Applied Digital Solutions, the Florida company that has stirred so much debate over its implantable ID chips, announced yesterday that it has received clearance from the U.S. Food and Drug Administration to market the chips as a means to provide easy access to individual medical records.
The New York Times reports that the chips, about the size of a grain of rice and injected under the skin, would not contain actual medical records, but a unique 16-digit number. Doctors or nurses would use that number to retrieve information such blood type, drug allergies, and other critical data stored in computers.

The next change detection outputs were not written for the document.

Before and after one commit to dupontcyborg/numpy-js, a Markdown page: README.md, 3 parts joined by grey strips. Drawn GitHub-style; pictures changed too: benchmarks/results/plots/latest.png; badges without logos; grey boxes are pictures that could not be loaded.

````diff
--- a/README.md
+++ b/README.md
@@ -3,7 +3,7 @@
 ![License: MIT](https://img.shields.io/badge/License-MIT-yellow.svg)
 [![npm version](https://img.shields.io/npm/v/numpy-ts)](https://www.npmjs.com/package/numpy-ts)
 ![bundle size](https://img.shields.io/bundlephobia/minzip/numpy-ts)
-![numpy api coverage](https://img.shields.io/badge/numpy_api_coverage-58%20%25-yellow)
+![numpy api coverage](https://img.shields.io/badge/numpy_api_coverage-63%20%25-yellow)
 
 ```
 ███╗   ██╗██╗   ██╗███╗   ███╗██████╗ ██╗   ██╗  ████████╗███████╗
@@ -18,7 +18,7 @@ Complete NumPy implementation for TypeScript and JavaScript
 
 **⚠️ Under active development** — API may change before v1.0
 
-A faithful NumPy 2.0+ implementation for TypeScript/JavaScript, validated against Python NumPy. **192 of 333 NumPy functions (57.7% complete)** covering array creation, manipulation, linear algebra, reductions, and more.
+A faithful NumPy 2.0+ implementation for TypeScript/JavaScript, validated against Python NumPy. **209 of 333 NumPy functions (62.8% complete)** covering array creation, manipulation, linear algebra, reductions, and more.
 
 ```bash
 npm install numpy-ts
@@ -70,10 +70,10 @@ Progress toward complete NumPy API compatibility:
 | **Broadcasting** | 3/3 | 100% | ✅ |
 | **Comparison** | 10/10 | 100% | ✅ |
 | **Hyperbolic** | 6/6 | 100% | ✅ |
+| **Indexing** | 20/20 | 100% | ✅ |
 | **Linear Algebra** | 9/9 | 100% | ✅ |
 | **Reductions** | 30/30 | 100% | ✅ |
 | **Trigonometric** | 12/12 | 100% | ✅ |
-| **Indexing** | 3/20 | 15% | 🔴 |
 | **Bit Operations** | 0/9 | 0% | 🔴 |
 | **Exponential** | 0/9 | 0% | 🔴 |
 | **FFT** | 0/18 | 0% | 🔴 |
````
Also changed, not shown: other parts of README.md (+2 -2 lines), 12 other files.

The idea is that the chips could save lives and limit injuries from errors in medical treatment by giving emergency-room personnel and ambulance crews immediate access to information on even unconscious patients. Of course, you have to entrust your medical data to Applied Digital Solutions in order to ensure that any healthcare worker anywhere would have access to the information.

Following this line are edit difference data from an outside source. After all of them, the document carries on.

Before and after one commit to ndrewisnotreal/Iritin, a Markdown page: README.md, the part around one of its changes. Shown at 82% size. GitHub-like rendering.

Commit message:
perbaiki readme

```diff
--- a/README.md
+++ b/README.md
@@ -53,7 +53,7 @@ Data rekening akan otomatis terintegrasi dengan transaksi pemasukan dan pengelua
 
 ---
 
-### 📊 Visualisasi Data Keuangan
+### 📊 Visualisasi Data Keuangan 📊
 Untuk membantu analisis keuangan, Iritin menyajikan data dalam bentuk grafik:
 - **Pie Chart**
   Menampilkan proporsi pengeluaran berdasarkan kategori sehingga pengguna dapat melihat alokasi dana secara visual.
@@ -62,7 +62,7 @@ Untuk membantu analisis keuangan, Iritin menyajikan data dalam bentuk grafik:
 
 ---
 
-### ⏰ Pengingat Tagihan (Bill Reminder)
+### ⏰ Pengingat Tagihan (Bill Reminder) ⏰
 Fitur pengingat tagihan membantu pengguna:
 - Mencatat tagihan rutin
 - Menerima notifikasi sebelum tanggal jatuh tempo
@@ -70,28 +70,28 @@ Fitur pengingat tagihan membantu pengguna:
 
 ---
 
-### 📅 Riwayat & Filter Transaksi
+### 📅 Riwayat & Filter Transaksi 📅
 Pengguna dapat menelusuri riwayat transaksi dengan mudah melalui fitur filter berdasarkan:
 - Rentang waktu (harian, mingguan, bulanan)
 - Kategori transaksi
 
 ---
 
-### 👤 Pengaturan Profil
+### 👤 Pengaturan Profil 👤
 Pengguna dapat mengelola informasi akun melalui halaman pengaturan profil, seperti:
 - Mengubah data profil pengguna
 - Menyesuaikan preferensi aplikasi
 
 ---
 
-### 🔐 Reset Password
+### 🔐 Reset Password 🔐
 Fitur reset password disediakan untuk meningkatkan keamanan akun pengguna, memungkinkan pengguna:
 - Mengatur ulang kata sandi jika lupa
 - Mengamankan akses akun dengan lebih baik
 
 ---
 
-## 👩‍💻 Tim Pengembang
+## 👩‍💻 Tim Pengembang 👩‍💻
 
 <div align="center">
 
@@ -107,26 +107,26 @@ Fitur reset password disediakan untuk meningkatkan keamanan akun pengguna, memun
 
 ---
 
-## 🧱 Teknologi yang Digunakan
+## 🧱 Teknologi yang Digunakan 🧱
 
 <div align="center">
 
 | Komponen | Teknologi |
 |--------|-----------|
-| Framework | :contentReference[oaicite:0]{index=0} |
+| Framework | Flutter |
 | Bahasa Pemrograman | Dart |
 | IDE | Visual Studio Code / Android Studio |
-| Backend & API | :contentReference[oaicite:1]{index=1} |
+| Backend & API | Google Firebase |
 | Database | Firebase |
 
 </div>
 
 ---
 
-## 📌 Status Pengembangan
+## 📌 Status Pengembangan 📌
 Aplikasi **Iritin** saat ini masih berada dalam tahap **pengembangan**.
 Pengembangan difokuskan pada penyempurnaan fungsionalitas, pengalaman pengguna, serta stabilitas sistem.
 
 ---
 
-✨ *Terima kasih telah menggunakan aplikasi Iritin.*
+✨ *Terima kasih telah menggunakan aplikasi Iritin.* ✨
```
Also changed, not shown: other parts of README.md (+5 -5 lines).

To me, this is more worrisome than concerns raised by privacy advocates concerned about the technology’s spread to other applications and conspiracy theorists worried about being tracked via satellite (the tags don’t emit any radio waves, so that’s impossible at the moment). Still, there are civil liberties issues raised by the technology, and I think that Scott Silverman, the company’s CEO, was a bit naive in telling the Times he thought that FDA approval would help overcome ‘the creepy factor.’ Just because the chips are medically safe and technically secure doesn’t mean they’re not creepy.